Data listing:
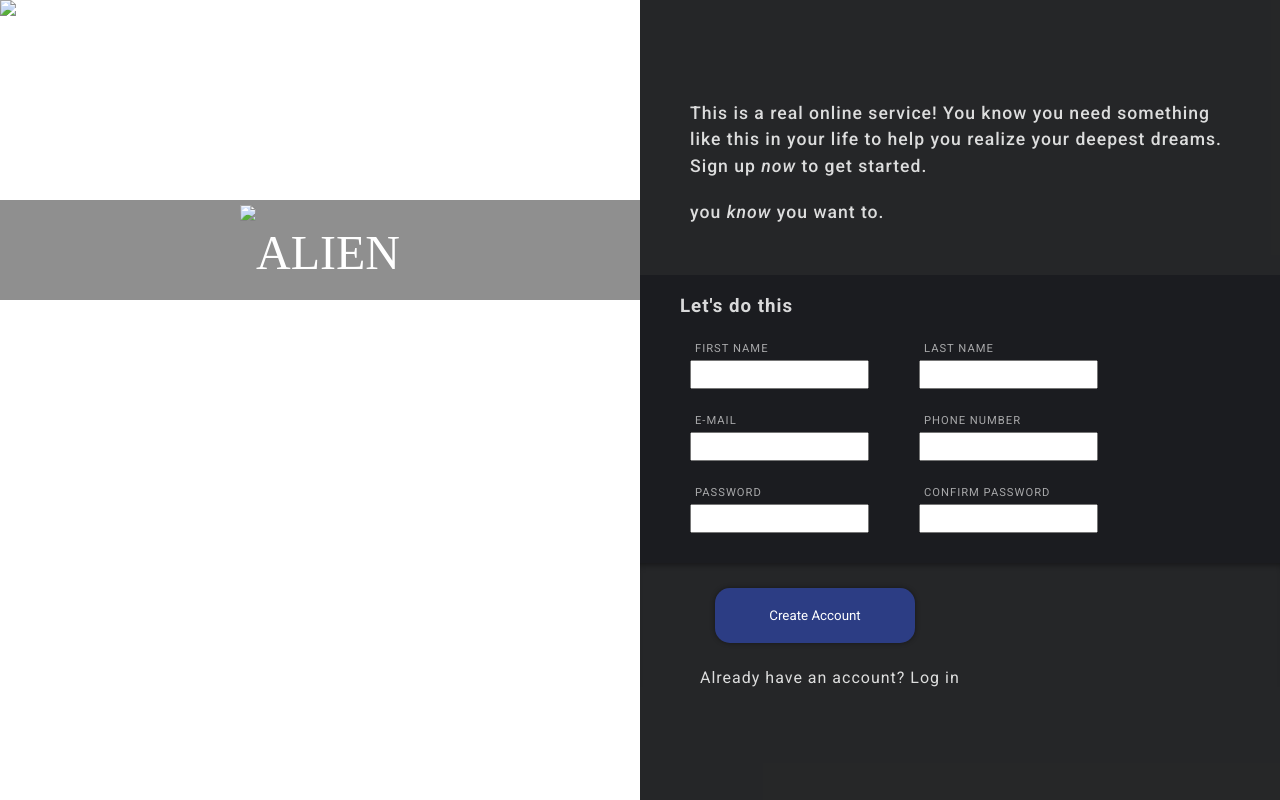
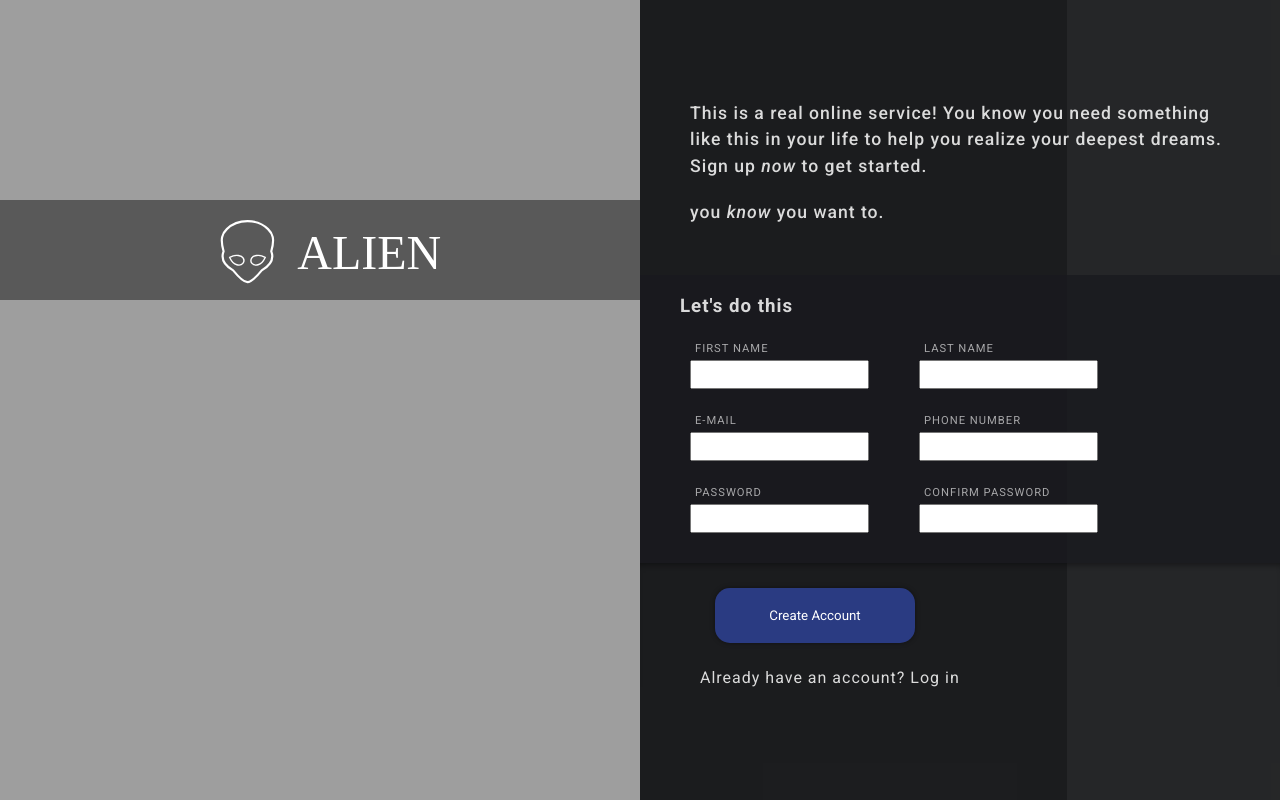
Before and after one commit to GavinHamblin/SignUpForm-Gavin_Hamblin, a plain HTML site: page index.html in a window 1280 px wide. Drawn offline with Linux system fonts and the light colour scheme; the site is published under a folder, as on GitHub Pages, so addresses that start at the root find nothing; a web font is replaced by a local one.

Commit message:
fix-images

```diff
--- a/index.html
+++ b/index.html
@@ -16,10 +16,10 @@
 <body>
     <div class="main-left">
         <div class="image">
-            <img  src="/img/space3.png" class="main-img">
+            <img  src="img/space3.png" class="main-img">
         </div>
         <div class="logo-space">
-            <img  src="/img/Face.svg" class="logo">
+            <img  src="img/Face.svg" class="logo">
             <p class="alien">ALIEN</p>
         </div>
     </div>
```
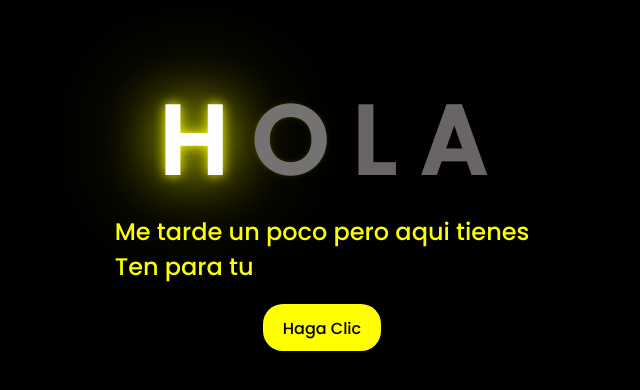
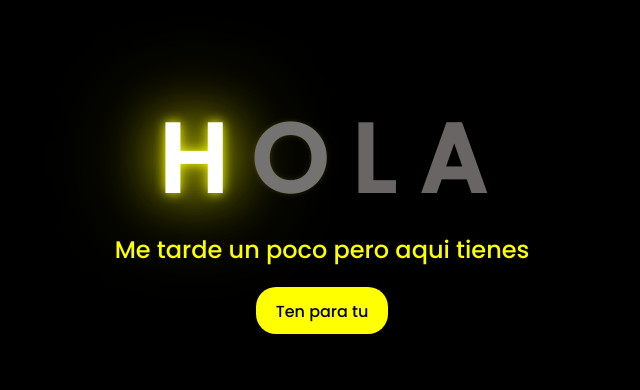
Before and after one commit to Supertepo/Flores-amarillas, a plain HTML site: page index.html in a window 1280 px wide. Shown: the part 198-588 px from the top of the page, without its empty margins (326-966 px from the left). Drawn offline with Linux system fonts and the light colour scheme.

Commit message:
Update Pa que se vea bonita

```diff
--- a/index.html
+++ b/index.html
@@ -24,14 +24,13 @@
         <span></span>
         <span></span>
     </div>
-    <div class="description">
+    <div style="text-align: center;" class="description">
         <span>Me tarde un poco pero aqui tienes </span>
         <br>
-        <span>Ten para tu</span>
     </div>
     <div class="button">
         <button>
-            <a href="FLORES.html">Haga Clic</a>
+            <a href="FLORES.html">Ten para tu</a>
         </button>
 
     </div>
```
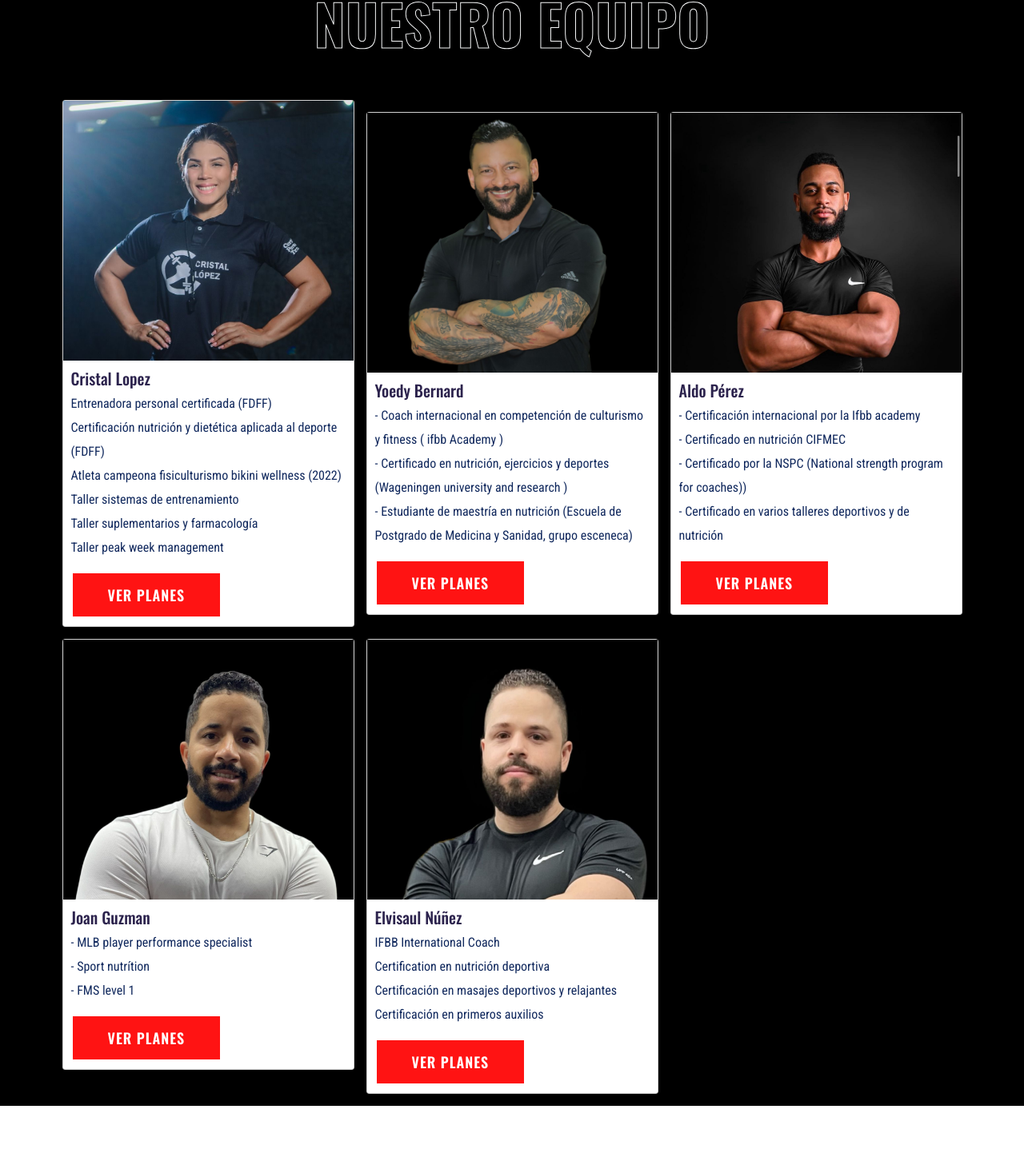
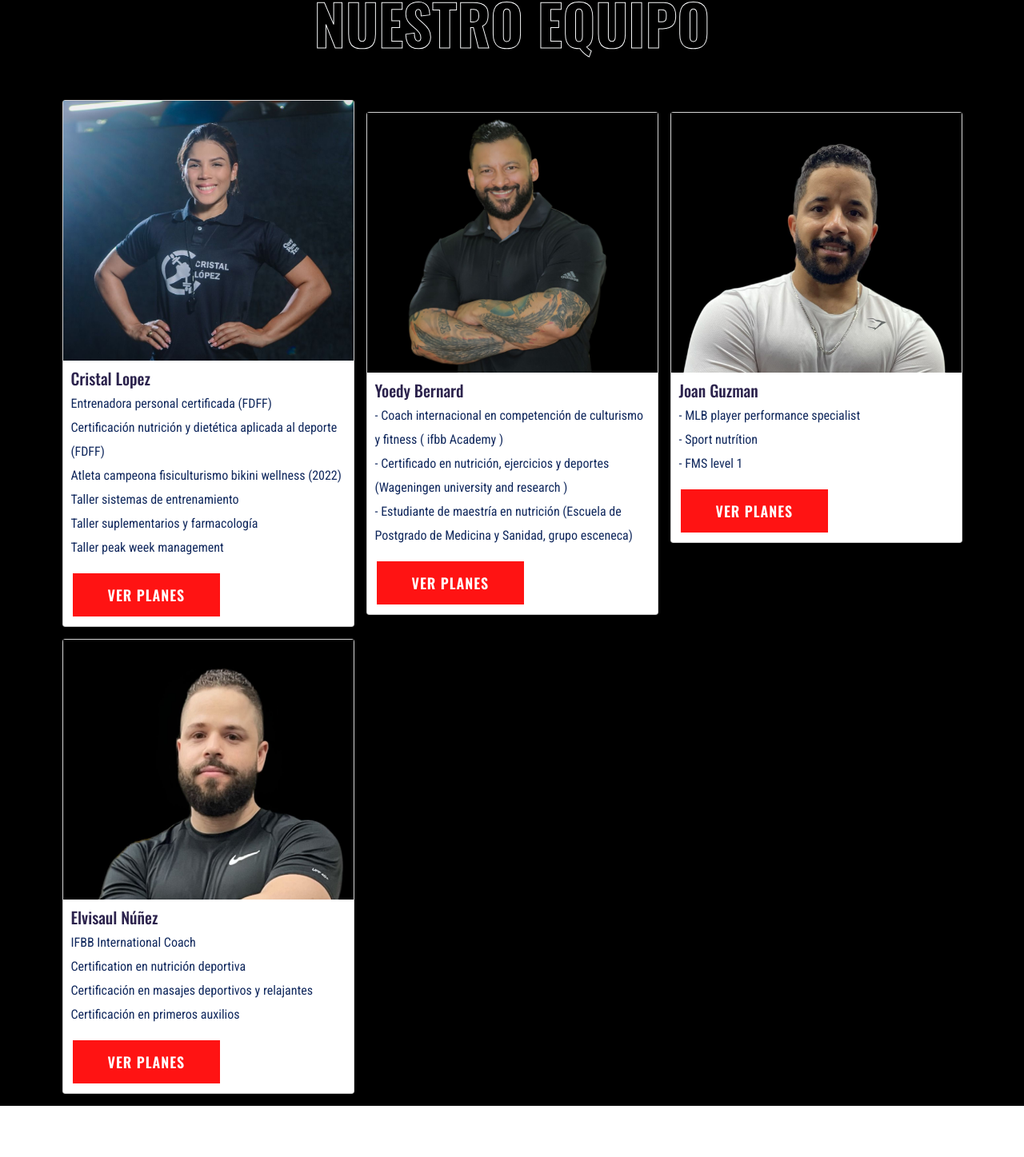
Before and after one commit to masterfermin02/cristal-page, a Next.js app: page / in a window 1280 px wide. Shown: the part 1563-3010 px from the top of the page at 80% size. Built offline with nearby package versions, Linux system fonts and the light colour scheme.

Commit message:
remove aldo from our team

```diff
--- a/app/Components/OurTeam.tsx
+++ b/app/Components/OurTeam.tsx
@@ -83,35 +83,6 @@ const TeamSection = forwardRef(({ seePlanCristalClick, ref }: OurTeamProps) => {
                         <div className="card shadow-sm">
                             <div style={{ position: 'relative', width: '100%', height: '325px' }}>
                                 <Image
-                                    src="/../assets/img/team/aldo-perez.jpeg"
-                                    alt="Aldo coach"
-                                    layout='fill'
-                                    objectFit='cover'
-                                    objectPosition='top'
-                                />
-                            </div>
-                            <div className="card-body">
-                                <h2>Aldo Pérez</h2>
-                                <p className="card-text">
-                                    <ul>
-                                        <li>- Certificación internacional por la Ifbb academy</li>
-                                        <li>- Certificado en nutrición CIFMEC</li>
-                                        <li>- Certificado por la NSPC (National strength program for coaches))</li>
-                                        <li>- Certificado en varios talleres deportivos y de nutrición</li>
-                                    </ul>
-                                </p>
-                                <div className="d-flex justify-content-between align-items-center">
-                                    <div className="btn-group">
-                                        <a href={`https://wa.me/+18298736377?text=${DEFAULT_WHATSAPP_MESSAGE}`} className="btn btn-sm btn-outline-secondary">Ver planes</a>
-                                    </div>
-                                </div>
-                            </div>
-                        </div>
-                    </div>
-                    <div className="col-lg-4 col-md-6 col-sm-12 mt-4">
-                        <div className="card shadow-sm">
-                            <div style={{ position: 'relative', width: '100%', height: '325px' }}>
-                                <Image
                                         src="/../assets/img/team/joan-2.jpeg"
                                         alt="Joan coach"
                                         layout='fill'
```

Task goal:
Tally up the lines in the data that hold the word "card". Only the total should be given.

Exercise result:
4